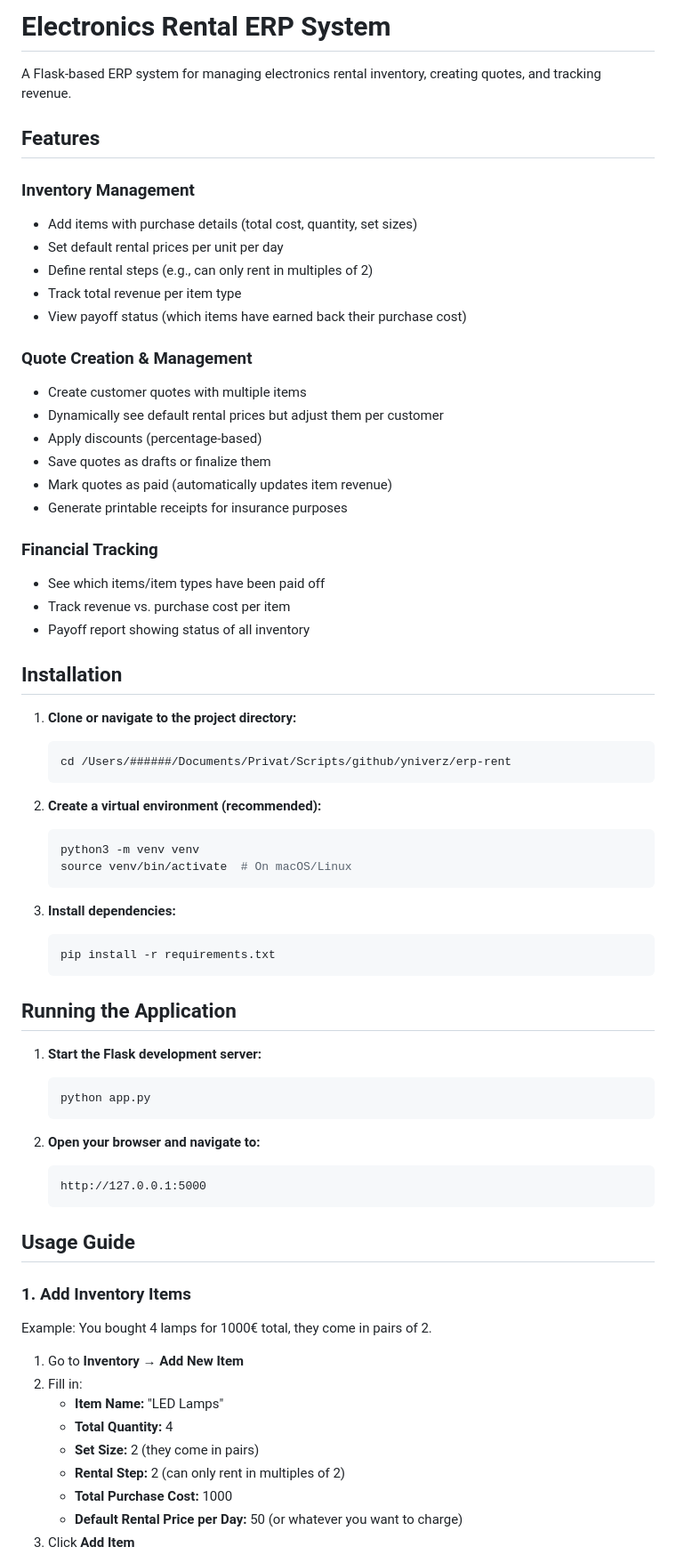
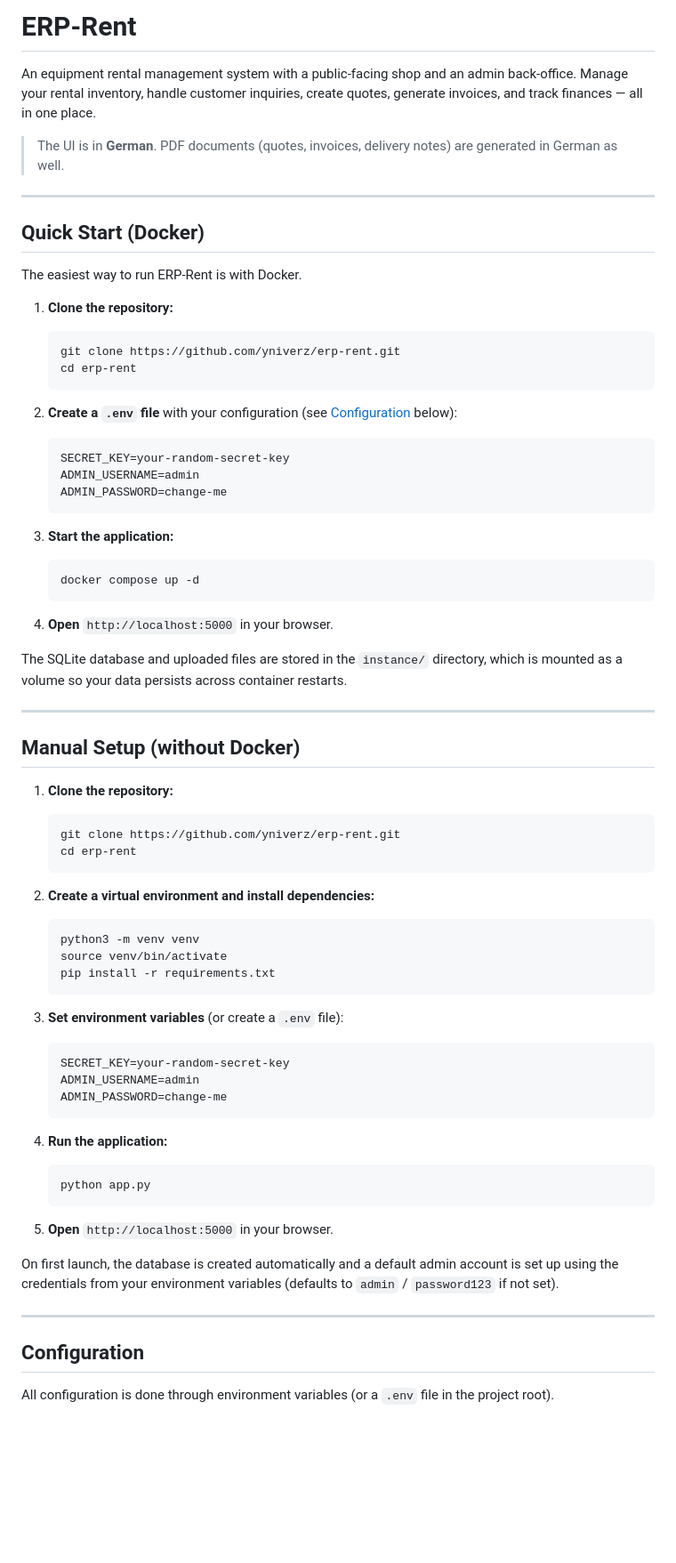
Before and after one commit to yniverz/erp-rent, a Markdown page: README.md, the part around one of its changes. Shown at 89% size. Rendered like a GitHub page; blank space fills up the shorter version.

````diff
--- a/README.md
+++ b/README.md
@@ -1,72 +1,73 @@
-# Electronics Rental ERP System
+# ERP-Rent
 
-A Flask-based ERP system for managing electronics rental inventory, creating quotes, and tracking revenue.
+An equipment rental management system with a public-facing shop and an admin back-office. Manage your rental inventory, handle customer inquiries, create quotes, generate invoices, and track finances — all in one place.
 
-## Features
+> The UI is in **German**. PDF documents (quotes, invoices, delivery notes) are generated in German as well.
 
-### Inventory Management
-- Add items with purchase details (total cost, quantity, set sizes)
-- Set default rental prices per unit per day
-- Define rental steps (e.g., can only rent in multiples of 2)
-- Track total revenue per item type
-- View payoff status (which items have earned back their purchase cost)
+---
 
-### Quote Creation & Management
-- Create customer quotes with multiple items
-- Dynamically see default rental prices but adjust them per customer
-- Apply discounts (percentage-based)
-- Save quotes as drafts or finalize them
-- Mark quotes as paid (automatically updates item revenue)
-- Generate printable receipts for insurance purposes
+## Quick Start (Docker)
 
-### Financial Tracking
-- See which items/item types have been paid off
-- Track revenue vs. purchase cost per item
-- Payoff report showing status of all inventory
+The easiest way to run ERP-Rent is with Docker.
 
-## Installation
-
-1. **Clone or navigate to the project directory:**
+1. **Clone the repository:**
    ```bash
-   cd /Users/######/Documents/Privat/Scripts/github/yniverz/erp-rent
+   git clone https://github.com/yniverz/erp-rent.git
+   cd erp-rent
    ```
 
-2. **Create a virtual environment (recommended):**
+2. **Create a `.env` file** with your configuration (see [Configuration](#configuration) below):
+   ```env
+   SECRET_KEY=your-random-secret-key
+   ADMIN_USERNAME=admin
+   ADMIN_PASSWORD=change-me
+   ```
+
+3. **Start the application:**
+   ```bash
+   docker compose up -d
+   ```
+
+4. **Open** `http://localhost:5000` in your browser.
+
+The SQLite database and uploaded files are stored in the `instance/` directory, which is mounted as a volume so your data persists across container restarts.
+
+---
+
+## Manual Setup (without Docker)
+
+1. **Clone the repository:**
+   ```bash
+   git clone https://github.com/yniverz/erp-rent.git
+   cd erp-rent
+   ```
+
+2. **Create a virtual environment and install dependencies:**
    ```bash
    python3 -m venv venv
-   source venv/bin/activate  # On macOS/Linux
-   ```
-
-3. **Install dependencies:**
-   ```bash
+   source venv/bin/activate
    pip install -r requirements.txt
    ```
 
-## Running the Application
+3. **Set environment variables** (or create a `.env` file):
+   ```env
+   SECRET_KEY=your-random-secret-key
+   ADMIN_USERNAME=admin
+   ADMIN_PASSWORD=change-me
+   ```
 
-1. **Start the Flask development server:**
+4. **Run the application:**
    ```bash
    python app.py
    ```
 
-2. **Open your browser and navigate to:**
-   ```
-   http://127.0.0.1:5000
-   ```
+5. **Open** `http://localhost:5000` in your browser.
 
-## Usage Guide
+On first launch, the database is created automatically and a default admin account is set up using the credentials from your environment variables (defaults to `admin` / `password123` if not set).
 
-### 1. Add Inventory Items
+---
 
-Example: You bought 4 lamps for 1000€ total, they come in pairs of 2.
+## Configuration
 
-1. Go to **Inventory** → **Add New Item**
-2. Fill in:
-   - **Item Name:** "LED Lamps"
-   - **Total Quantity:** 4
-   - **Set Size:** 2 (they come in pairs)
-   - **Rental Step:** 2 (can only rent in multiples of 2)
-   - **Total Purchase Cost:** 1000
-   - **Default Rental Price per Day:** 50 (or whatever you want to charge)
-3. Click **Add Item**
+All configuration is done through environment variables (or a `.env` file in the project root).
 
````
Also changed, not shown: other parts of README.md (+95 -71 lines), DATE_RANGE_SYSTEM.md (deleted, +0 -78 lines).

What the task asks » Give the entries again without a single change, but with no pictures.

Problem solution »
Before and after one commit to yniverz/erp-rent, a Markdown page: README.md, the part around one of its changes. Shown at 89% size. Rendered like a GitHub page; blank space fills up the shorter version.

````diff
--- a/README.md
+++ b/README.md
@@ -1,72 +1,73 @@
-# Electronics Rental ERP System
+# ERP-Rent
 
-A Flask-based ERP system for managing electronics rental inventory, creating quotes, and tracking revenue.
+An equipment rental management system with a public-facing shop and an admin back-office. Manage your rental inventory, handle customer inquiries, create quotes, generate invoices, and track finances — all in one place.
 
-## Features
+> The UI is in **German**. PDF documents (quotes, invoices, delivery notes) are generated in German as well.
 
-### Inventory Management
-- Add items with purchase details (total cost, quantity, set sizes)
-- Set default rental prices per unit per day
-- Define rental steps (e.g., can only rent in multiples of 2)
-- Track total revenue per item type
-- View payoff status (which items have earned back their purchase cost)
+---
 
-### Quote Creation & Management
-- Create customer quotes with multiple items
-- Dynamically see default rental prices but adjust them per customer
-- Apply discounts (percentage-based)
-- Save quotes as drafts or finalize them
-- Mark quotes as paid (automatically updates item revenue)
-- Generate printable receipts for insurance purposes
+## Quick Start (Docker)
 
-### Financial Tracking
-- See which items/item types have been paid off
-- Track revenue vs. purchase cost per item
-- Payoff report showing status of all inventory
+The easiest way to run ERP-Rent is with Docker.
 
-## Installation
-
-1. **Clone or navigate to the project directory:**
+1. **Clone the repository:**
    ```bash
-   cd /Users/######/Documents/Privat/Scripts/github/yniverz/erp-rent
+   git clone https://github.com/yniverz/erp-rent.git
+   cd erp-rent
    ```
 
-2. **Create a virtual environment (recommended):**
+2. **Create a `.env` file** with your configuration (see [Configuration](#configuration) below):
+   ```env
+   SECRET_KEY=your-random-secret-key
+   ADMIN_USERNAME=admin
+   ADMIN_PASSWORD=change-me
+   ```
+
+3. **Start the application:**
+   ```bash
+   docker compose up -d
+   ```
+
+4. **Open** `http://localhost:5000` in your browser.
+
+The SQLite database and uploaded files are stored in the `instance/` directory, which is mounted as a volume so your data persists across container restarts.
+
+---
+
+## Manual Setup (without Docker)
+
+1. **Clone the repository:**
+   ```bash
+   git clone https://github.com/yniverz/erp-rent.git
+   cd erp-rent
+   ```
+
+2. **Create a virtual environment and install dependencies:**
    ```bash
    python3 -m venv venv
-   source venv/bin/activate  # On macOS/Linux
-   ```
-
-3. **Install dependencies:**
-   ```bash
+   source venv/bin/activate
    pip install -r requirements.txt
    ```
 
-## Running the Application
+3. **Set environment variables** (or create a `.env` file):
+   ```env
+   SECRET_KEY=your-random-secret-key
+   ADMIN_USERNAME=admin
+   ADMIN_PASSWORD=change-me
+   ```
 
-1. **Start the Flask development server:**
+4. **Run the application:**
    ```bash
    python app.py
    ```
 
-2. **Open your browser and navigate to:**
-   ```
-   http://127.0.0.1:5000
-   ```
+5. **Open** `http://localhost:5000` in your browser.
 
-## Usage Guide
+On first launch, the database is created automatically and a default admin account is set up using the credentials from your environment variables (defaults to `admin` / `password123` if not set).
 
-### 1. Add Inventory Items
+---
 
-Example: You bought 4 lamps for 1000€ total, they come in pairs of 2.
+## Configuration
 
-1. Go to **Inventory** → **Add New Item**
-2. Fill in:
-   - **Item Name:** "LED Lamps"
-   - **Total Quantity:** 4
-   - **Set Size:** 2 (they come in pairs)
-   - **Rental Step:** 2 (can only rent in multiples of 2)
-   - **Total Purchase Cost:** 1000
-   - **Default Rental Price per Day:** 50 (or whatever you want to charge)
-3. Click **Add Item**
+All configuration is done through environment variables (or a `.env` file in the project root).
 
````
Also changed, not shown: other parts of README.md (+95 -71 lines), DATE_RANGE_SYSTEM.md (deleted, +0 -78 lines).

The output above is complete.